I. Note: In terms of traditional federalist political terms (i.e., the separation of powers), this ruling must be considered an act of judicial activism which has never been appealed. In matters pertaining to commerce and the “general welfare,” the power to define of what a corporation is and isn’t should be left in the hands of the state and national legislative branches.

II. Note: For example of this, see Tea Party darling and freshman Senator Rand Paul of KY and his interview with CNN on how there is “no upper class, middle class, or lower class.”: (The Young Turks Network last viewed on 5/31/11)

III. The theological implication of divine maleness is that g*d’s representative should be male, and therefore any departure from that paradigm deserves less in terms of status.

IV. An example of this from pop culture is the conclusion to film maker Michael Moore’s documentary, Capitalism: A Love Story

V. Note: I owe a debt of gratitude to minister and fellow co-blogger at Political Jesus, Chad Presley, for coming up with the term, “separation of corporation and state” especially in a financial system, supposedly a “free-market” where corporations are the beneficiaries of favorable government treatment, depending who is in power at the time.

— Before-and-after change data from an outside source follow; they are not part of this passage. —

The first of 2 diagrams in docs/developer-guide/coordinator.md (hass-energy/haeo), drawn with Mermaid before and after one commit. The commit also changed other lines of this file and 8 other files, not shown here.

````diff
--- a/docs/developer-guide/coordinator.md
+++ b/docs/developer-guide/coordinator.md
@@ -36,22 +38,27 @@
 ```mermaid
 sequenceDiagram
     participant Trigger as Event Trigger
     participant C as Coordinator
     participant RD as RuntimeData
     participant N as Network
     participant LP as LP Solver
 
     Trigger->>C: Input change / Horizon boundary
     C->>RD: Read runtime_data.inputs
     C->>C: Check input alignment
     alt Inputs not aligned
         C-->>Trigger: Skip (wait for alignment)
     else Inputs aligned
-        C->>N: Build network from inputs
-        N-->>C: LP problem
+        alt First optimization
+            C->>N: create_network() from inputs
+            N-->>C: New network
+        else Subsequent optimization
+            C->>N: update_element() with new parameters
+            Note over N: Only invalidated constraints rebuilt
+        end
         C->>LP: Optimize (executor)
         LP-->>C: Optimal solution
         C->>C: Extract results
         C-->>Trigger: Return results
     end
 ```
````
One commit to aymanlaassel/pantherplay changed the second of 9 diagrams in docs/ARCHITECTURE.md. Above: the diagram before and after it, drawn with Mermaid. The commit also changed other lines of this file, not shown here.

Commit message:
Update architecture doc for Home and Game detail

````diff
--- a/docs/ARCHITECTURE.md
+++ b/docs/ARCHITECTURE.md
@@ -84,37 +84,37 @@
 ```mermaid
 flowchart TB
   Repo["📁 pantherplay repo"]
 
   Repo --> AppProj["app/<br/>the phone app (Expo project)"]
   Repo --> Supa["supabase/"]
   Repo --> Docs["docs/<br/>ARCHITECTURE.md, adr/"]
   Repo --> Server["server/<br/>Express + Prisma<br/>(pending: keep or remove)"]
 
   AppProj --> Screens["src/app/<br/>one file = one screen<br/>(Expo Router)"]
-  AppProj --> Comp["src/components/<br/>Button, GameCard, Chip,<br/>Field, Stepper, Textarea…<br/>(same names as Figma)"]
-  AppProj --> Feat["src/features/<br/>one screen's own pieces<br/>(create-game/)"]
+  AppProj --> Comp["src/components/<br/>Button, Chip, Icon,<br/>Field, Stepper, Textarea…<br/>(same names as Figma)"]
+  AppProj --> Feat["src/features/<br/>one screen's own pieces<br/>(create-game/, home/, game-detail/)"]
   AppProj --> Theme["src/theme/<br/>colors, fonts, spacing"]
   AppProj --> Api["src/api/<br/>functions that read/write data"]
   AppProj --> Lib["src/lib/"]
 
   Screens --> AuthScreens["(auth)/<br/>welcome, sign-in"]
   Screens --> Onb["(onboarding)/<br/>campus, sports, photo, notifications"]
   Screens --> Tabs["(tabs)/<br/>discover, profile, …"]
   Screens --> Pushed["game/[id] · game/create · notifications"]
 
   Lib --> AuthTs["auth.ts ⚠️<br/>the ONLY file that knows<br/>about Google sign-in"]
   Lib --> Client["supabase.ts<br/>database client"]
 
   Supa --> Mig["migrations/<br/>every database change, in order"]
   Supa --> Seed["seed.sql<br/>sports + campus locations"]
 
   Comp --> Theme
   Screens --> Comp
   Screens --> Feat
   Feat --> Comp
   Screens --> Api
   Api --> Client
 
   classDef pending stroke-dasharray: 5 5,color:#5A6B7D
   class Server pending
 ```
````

Likewise, there needs to be a decided push in the church for the separation of Mammon and Church, as one sees that this problem comes into clear view when dealing with the issue of a pastor’s salary, and how it is determined by her “singing the right tune” for the congregation rather than prophetically providing a Gospel word that may be disorienting.